Regardless of how the power is used, the modification may apply only to a bank subject to the stabilisation option. Modifications do not apply to any other bank. So, for example, the power could not be used to take action with respect to banks participating in any aspect of the recapitalisation process. As no stabilisation power has been used or is proposed to be used on those banks, clause 65 is not applicable.
There is also an appropriate level of parliamentary scrutiny of the use of the power, which is subject to the affirmative resolution procedure. However, in situations of urgency, the Treasury may make the order subject to the 28-day procedure. That is because there may be circumstances in which a transfer needs to be made at extremely short notice, and it is necessary to modify aspects of legislation to make it effective. Any prior requirement for each House to approve a draft order in such circumstances before it may come into force would cause delay, during which time the Treasury would be unable to take the necessary steps to address the failing bank. That could potentially lead to severe disruption in the financial markets, place public funds at unacceptable risk, and exacerbate financial instability.
Ms Keeble: Can my hon. Friend confirm that if the power goes through the affirmative procedure, because of the way in which the days are counted and our recesses fall, it could take some months to get an order through? That would be completely counter-productive in light of the speed needed for many of these processes.
Ian Pearson: My hon. Friend makes a good point. The hon. Member for South-West Hertfordshire raised it in relation to amendment No. 121. He suggested that the 28-day clock would start ticking only when Parliament returns after the recess. That is not the case. Parliament can call a debate immediately after the recess, or a decision could be taken to recall Parliament.
Mr. Gauke: I take the point that the debate could happen straight after the recess—as the Minister said, there is a 28-day clock—but the measure ignores
“periods of dissolution, prorogation or adjournment of either House for more than 4 days”.
It would ignore the recess. The 28-day limit imposed by subsection (9) runs only when the House is sitting, does it not?
Ian Pearson: That could be the case, but it is equally true that the clock does not have to start ticking then, and the debate does not have to be within 28 days. My understanding is that it is perfectly possible for Parliament to debate it immediately after a recess, and I think that that is what would happen in normal circumstances.

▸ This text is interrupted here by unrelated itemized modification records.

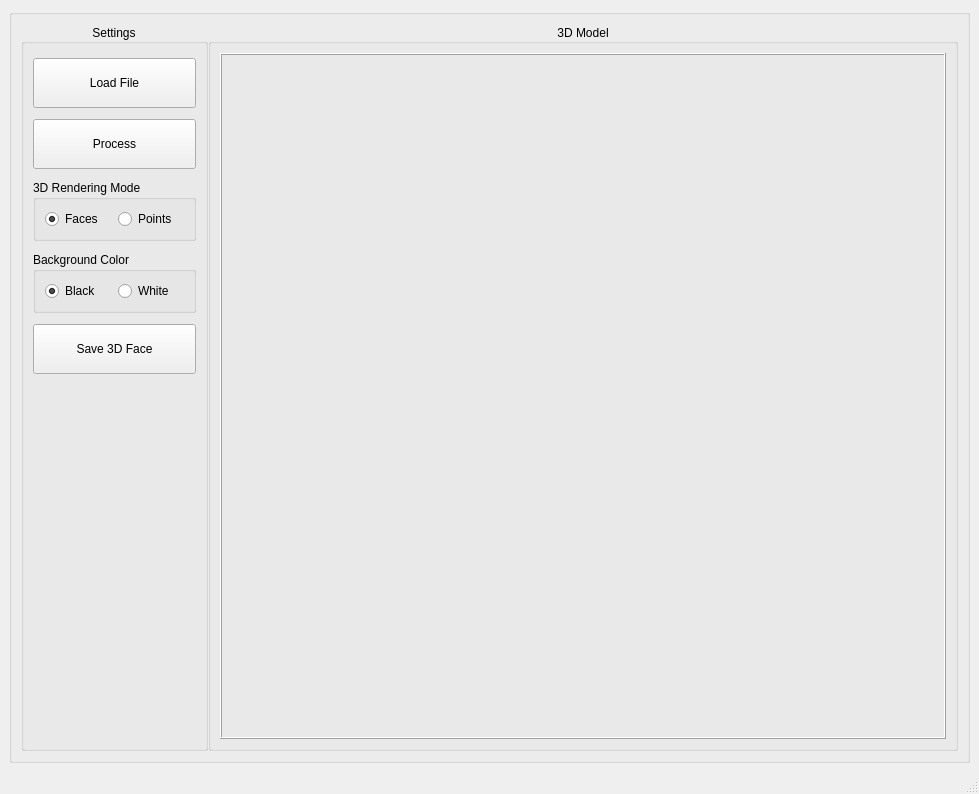
The window that assignment2_3D_PCA/GUI_v2.ui (karlic-luka/Software_Integration_1) describes before a commit, drawn with Qt 5.
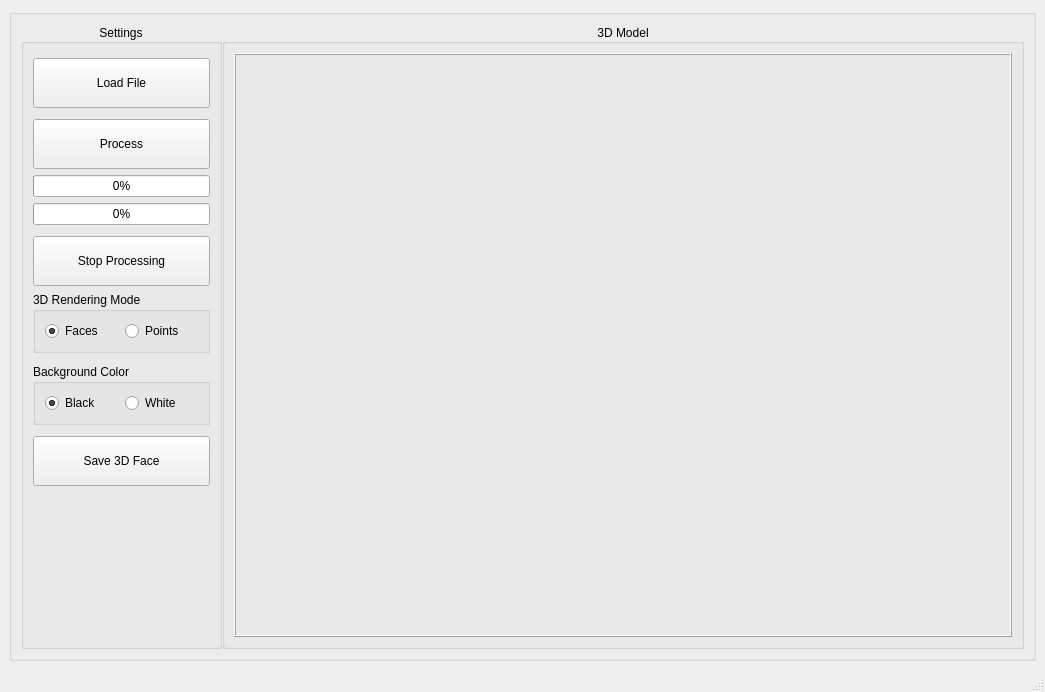
The same window after the commit.

Commit message: added progress bar into GUI_v2

```diff
--- a/assignment2_3D_PCA/GUI_v2.ui
+++ b/assignment2_3D_PCA/GUI_v2.ui
@@ -6,8 +6,8 @@
    <rect>
     <x>0</x>
     <y>0</y>
-    <width>979</width>
-    <height>794</height>
+    <width>1045</width>
+    <height>692</height>
    </rect>
   </property>
   <property name="minimumSize">
@@ -142,6 +142,20 @@
                   </property>
                  </widget>
                 </item>
+                <item>
+                 <widget class="QProgressBar" name="progress_texture">
+                  <property name="value">
+                   <number>0</number>
+                  </property>
+                 </widget>
+                </item>
+                <item>
+                 <widget class="QProgressBar" name="progress_geometry">
+                  <property name="value">
+                   <number>0</number>
+                  </property>
+                 </widget>
+                </item>
                 <item>
                  <spacer name="verticalSpacer_5">
                   <property name="orientation">
@@ -158,6 +172,31 @@
                   </property>
                  </spacer>
                 </item>
+                <item>
+                 <widget class="QPushButton" name="pb_stop_processing">
+                  <property name="sizePolicy">
+                   <sizepolicy hsizetype="Minimum" vsizetype="Expanding">
+                    <horstretch>0</horstretch>
+                    <verstretch>0</verstretch>
+                   </sizepolicy>
+                  </property>
+                  <property name="maximumSize">
+                   <size>
+                    <width>16777215</width>
+                    <height>50</height>
+                   </size>
+                  </property>
+                  <property name="text">
+                   <string>Stop Processing</string>
+                  </property>
+                  <property name="default">
+                   <bool>false</bool>
+                  </property>
+                  <property name="flat">
+                   <bool>false</bool>
+                  </property>
+                 </widget>
+                </item>
                 <item>
                  <widget class="QGroupBox" name="uipaneldisplay">
                   <property name="title">
```
Left out of the diff: 4 changed lines with no effect on the pictures. The commit also changes 1 other file.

Previous Contents Continue
House of Commons 
home page Parliament home page House of 
Lords home page search page enquiries ordering index

©Parliamentary copyright 2008
Prepared 14 November 2008